▽

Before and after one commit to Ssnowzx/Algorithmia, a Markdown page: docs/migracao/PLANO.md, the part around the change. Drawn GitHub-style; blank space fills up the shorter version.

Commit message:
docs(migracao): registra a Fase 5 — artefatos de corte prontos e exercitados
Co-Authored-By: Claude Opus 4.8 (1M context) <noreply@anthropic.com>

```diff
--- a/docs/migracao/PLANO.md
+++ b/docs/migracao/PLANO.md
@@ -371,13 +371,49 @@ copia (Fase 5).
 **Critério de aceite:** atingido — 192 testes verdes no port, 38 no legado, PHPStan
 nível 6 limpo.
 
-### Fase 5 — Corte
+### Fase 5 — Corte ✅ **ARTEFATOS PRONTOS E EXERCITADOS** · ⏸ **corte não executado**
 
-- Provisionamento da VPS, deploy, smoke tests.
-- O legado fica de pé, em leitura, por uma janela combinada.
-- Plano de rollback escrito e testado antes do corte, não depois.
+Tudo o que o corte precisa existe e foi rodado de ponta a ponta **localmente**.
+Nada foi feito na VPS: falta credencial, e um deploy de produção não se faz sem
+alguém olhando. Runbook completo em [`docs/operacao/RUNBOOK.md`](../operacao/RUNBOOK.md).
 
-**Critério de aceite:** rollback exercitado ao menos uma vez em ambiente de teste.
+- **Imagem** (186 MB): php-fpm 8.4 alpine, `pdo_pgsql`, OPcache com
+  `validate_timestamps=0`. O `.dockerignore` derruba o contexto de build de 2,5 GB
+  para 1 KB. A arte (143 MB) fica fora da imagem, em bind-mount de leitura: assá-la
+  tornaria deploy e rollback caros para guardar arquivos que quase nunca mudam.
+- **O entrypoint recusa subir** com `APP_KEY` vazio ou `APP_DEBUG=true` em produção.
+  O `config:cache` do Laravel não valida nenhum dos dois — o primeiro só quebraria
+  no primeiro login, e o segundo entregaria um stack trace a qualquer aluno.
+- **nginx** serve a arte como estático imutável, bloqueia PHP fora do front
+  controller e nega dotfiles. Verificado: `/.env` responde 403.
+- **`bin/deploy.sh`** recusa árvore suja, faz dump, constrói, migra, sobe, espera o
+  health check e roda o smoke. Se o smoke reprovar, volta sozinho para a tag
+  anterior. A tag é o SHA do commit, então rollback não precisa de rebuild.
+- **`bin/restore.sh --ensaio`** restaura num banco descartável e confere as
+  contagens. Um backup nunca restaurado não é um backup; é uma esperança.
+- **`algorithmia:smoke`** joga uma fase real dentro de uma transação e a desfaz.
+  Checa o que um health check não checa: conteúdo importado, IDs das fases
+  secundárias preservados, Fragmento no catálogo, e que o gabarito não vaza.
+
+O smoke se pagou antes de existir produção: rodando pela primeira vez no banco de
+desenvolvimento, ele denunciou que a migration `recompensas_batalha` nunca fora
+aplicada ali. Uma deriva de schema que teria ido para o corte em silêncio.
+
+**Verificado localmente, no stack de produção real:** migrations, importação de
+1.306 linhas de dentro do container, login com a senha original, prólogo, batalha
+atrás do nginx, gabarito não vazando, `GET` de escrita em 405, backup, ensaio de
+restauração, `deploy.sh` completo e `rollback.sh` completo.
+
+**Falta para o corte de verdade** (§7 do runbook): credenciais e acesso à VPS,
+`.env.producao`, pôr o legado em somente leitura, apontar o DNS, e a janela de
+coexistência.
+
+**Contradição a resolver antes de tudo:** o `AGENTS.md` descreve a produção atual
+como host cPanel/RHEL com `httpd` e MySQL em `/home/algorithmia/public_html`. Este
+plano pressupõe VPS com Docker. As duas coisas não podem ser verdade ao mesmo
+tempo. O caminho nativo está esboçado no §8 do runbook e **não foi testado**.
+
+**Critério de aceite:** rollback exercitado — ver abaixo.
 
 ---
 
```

△

§ **Requirement**:
The whole listing above should be copied out exactly, line by line.

§ **Reply**:
Before and after one commit to Ssnowzx/Algorithmia, a Markdown page: docs/migracao/PLANO.md, the part around the change. Drawn GitHub-style; blank space fills up the shorter version.

Commit message:
docs(migracao): registra a Fase 5 — artefatos de corte prontos e exercitados
Co-Authored-By: Claude Opus 4.8 (1M context) <noreply@anthropic.com>

```diff
--- a/docs/migracao/PLANO.md
+++ b/docs/migracao/PLANO.md
@@ -371,13 +371,49 @@ copia (Fase 5).
 **Critério de aceite:** atingido — 192 testes verdes no port, 38 no legado, PHPStan
 nível 6 limpo.
 
-### Fase 5 — Corte
+### Fase 5 — Corte ✅ **ARTEFATOS PRONTOS E EXERCITADOS** · ⏸ **corte não executado**
 
-- Provisionamento da VPS, deploy, smoke tests.
-- O legado fica de pé, em leitura, por uma janela combinada.
-- Plano de rollback escrito e testado antes do corte, não depois.
+Tudo o que o corte precisa existe e foi rodado de ponta a ponta **localmente**.
+Nada foi feito na VPS: falta credencial, e um deploy de produção não se faz sem
+alguém olhando. Runbook completo em [`docs/operacao/RUNBOOK.md`](../operacao/RUNBOOK.md).
 
-**Critério de aceite:** rollback exercitado ao menos uma vez em ambiente de teste.
+- **Imagem** (186 MB): php-fpm 8.4 alpine, `pdo_pgsql`, OPcache com
+  `validate_timestamps=0`. O `.dockerignore` derruba o contexto de build de 2,5 GB
+  para 1 KB. A arte (143 MB) fica fora da imagem, em bind-mount de leitura: assá-la
+  tornaria deploy e rollback caros para guardar arquivos que quase nunca mudam.
+- **O entrypoint recusa subir** com `APP_KEY` vazio ou `APP_DEBUG=true` em produção.
+  O `config:cache` do Laravel não valida nenhum dos dois — o primeiro só quebraria
+  no primeiro login, e o segundo entregaria um stack trace a qualquer aluno.
+- **nginx** serve a arte como estático imutável, bloqueia PHP fora do front
+  controller e nega dotfiles. Verificado: `/.env` responde 403.
+- **`bin/deploy.sh`** recusa árvore suja, faz dump, constrói, migra, sobe, espera o
+  health check e roda o smoke. Se o smoke reprovar, volta sozinho para a tag
+  anterior. A tag é o SHA do commit, então rollback não precisa de rebuild.
+- **`bin/restore.sh --ensaio`** restaura num banco descartável e confere as
+  contagens. Um backup nunca restaurado não é um backup; é uma esperança.
+- **`algorithmia:smoke`** joga uma fase real dentro de uma transação e a desfaz.
+  Checa o que um health check não checa: conteúdo importado, IDs das fases
+  secundárias preservados, Fragmento no catálogo, e que o gabarito não vaza.
+
+O smoke se pagou antes de existir produção: rodando pela primeira vez no banco de
+desenvolvimento, ele denunciou que a migration `recompensas_batalha` nunca fora
+aplicada ali. Uma deriva de schema que teria ido para o corte em silêncio.
+
+**Verificado localmente, no stack de produção real:** migrations, importação de
+1.306 linhas de dentro do container, login com a senha original, prólogo, batalha
+atrás do nginx, gabarito não vazando, `GET` de escrita em 405, backup, ensaio de
+restauração, `deploy.sh` completo e `rollback.sh` completo.
+
+**Falta para o corte de verdade** (§7 do runbook): credenciais e acesso à VPS,
+`.env.producao`, pôr o legado em somente leitura, apontar o DNS, e a janela de
+coexistência.
+
+**Contradição a resolver antes de tudo:** o `AGENTS.md` descreve a produção atual
+como host cPanel/RHEL com `httpd` e MySQL em `/home/algorithmia/public_html`. Este
+plano pressupõe VPS com Docker. As duas coisas não podem ser verdade ao mesmo
+tempo. O caminho nativo está esboçado no §8 do runbook e **não foi testado**.
+
+**Critério de aceite:** rollback exercitado — ver abaixo.
 
 ---
 
```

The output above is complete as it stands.